Ruth DeFries argues that a surprising set of time-tested strategies from the natural world can help humanity weather these crises. Through trial and error over the eons, life has evolved astonishing and counterintuitive tricks in order to survive. DeFries details how a handful of fundamental strategies—investments in diversity, redundancy over efficiency, self-correcting feedbacks, and decisions based on bottom-up knowledge—enable life to persist through unpredictable, sudden shocks. Exploring the lessons that life on Earth can teach us about coping with complexity, What Would Nature Do? offers timely options for civilization to reorganize for a safe and prosperous future.
Endorsements for What Would Nature Do? A Guide for Uncertain Times
"DeFries is an excellent writer, using elegant storytelling to offer a hopeful delineation of pathways to a sustainable future.

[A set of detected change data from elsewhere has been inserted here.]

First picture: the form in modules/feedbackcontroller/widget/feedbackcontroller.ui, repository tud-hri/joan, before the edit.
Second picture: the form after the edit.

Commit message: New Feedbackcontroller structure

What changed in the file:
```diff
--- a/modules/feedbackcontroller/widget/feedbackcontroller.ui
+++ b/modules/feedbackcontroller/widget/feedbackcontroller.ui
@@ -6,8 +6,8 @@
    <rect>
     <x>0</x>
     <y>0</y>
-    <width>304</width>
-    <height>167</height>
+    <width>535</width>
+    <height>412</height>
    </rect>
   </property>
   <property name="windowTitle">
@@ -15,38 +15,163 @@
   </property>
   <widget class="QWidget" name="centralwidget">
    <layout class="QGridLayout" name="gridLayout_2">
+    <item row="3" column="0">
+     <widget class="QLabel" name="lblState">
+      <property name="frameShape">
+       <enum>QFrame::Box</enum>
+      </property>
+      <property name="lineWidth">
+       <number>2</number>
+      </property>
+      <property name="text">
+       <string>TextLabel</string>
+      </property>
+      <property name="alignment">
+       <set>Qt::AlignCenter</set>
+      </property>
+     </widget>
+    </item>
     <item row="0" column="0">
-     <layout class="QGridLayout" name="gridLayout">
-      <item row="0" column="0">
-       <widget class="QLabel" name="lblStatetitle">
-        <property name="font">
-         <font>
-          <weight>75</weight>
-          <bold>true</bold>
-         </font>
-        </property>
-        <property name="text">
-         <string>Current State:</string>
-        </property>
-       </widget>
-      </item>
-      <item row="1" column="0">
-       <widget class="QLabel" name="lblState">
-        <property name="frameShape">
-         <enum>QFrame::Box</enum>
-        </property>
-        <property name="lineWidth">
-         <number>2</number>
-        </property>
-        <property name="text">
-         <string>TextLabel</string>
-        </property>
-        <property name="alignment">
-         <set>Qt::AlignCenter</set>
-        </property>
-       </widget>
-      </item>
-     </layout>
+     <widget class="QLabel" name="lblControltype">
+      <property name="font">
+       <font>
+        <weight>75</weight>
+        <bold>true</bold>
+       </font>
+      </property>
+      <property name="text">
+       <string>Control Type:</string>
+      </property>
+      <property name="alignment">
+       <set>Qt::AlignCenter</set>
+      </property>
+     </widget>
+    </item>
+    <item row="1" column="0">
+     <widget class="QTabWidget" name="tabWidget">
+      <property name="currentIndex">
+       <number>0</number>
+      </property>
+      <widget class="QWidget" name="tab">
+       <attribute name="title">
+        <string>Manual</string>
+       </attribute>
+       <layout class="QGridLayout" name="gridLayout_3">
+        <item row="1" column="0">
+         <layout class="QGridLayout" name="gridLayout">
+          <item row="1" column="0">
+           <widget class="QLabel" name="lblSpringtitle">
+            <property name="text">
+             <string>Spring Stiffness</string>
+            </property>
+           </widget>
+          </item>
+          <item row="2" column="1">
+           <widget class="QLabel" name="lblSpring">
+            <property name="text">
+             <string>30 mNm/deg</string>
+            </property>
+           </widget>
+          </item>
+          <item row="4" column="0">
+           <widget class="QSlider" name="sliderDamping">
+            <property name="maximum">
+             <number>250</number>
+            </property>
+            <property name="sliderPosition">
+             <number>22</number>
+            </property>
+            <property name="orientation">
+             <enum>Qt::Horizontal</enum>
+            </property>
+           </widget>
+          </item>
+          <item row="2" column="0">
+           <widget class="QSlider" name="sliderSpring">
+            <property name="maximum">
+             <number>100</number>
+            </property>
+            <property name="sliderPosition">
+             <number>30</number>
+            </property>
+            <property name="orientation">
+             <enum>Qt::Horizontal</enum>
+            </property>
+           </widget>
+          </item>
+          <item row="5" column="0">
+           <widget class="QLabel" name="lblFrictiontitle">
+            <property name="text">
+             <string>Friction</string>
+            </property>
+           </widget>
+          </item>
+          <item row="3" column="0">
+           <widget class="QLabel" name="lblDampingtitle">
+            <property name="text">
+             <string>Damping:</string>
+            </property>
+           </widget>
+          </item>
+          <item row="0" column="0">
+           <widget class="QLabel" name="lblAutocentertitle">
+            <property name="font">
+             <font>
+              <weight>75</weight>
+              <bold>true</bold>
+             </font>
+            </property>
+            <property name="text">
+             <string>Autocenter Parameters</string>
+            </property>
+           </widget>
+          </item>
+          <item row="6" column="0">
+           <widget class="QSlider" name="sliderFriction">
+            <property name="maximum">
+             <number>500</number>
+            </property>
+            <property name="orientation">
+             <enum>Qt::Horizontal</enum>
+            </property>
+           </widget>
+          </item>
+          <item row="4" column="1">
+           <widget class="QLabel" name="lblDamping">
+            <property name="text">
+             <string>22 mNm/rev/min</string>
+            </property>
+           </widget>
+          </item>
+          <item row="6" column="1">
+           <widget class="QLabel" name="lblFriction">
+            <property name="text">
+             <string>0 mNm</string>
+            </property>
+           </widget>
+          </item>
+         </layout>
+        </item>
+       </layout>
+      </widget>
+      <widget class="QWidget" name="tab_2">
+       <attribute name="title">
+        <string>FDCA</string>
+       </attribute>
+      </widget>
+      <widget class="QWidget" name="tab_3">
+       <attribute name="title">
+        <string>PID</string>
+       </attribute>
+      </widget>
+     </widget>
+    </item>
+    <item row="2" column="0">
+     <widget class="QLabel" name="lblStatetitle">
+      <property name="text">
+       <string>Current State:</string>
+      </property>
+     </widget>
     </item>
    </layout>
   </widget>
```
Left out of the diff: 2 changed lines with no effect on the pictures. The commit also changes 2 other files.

She builds on evolutionary history, the theory of complex adaptive systems, and examples of the emergence of cooperation in biological systems, including human societies—distilling a complex topic for a broad audience."- Simon A. Levin, James S. McDonnell Distinguished University Professor in Ecology and Evolutionary Biology, Princeton University
"Our world has become more interconnected yet less diverse, increasing our vulnerability to the unforeseen. To defend against catastrophe, Ruth DeFries says we must capture the lessons of evolution: how nature and humans have coped with the messy challenges they have faced over millennia. In What Would Nature Do?, she connects the dots with beautiful writing and rigorous research that will make you smile and say, “aha.”"- Len Baker, Partner, Sutter Hill Ventures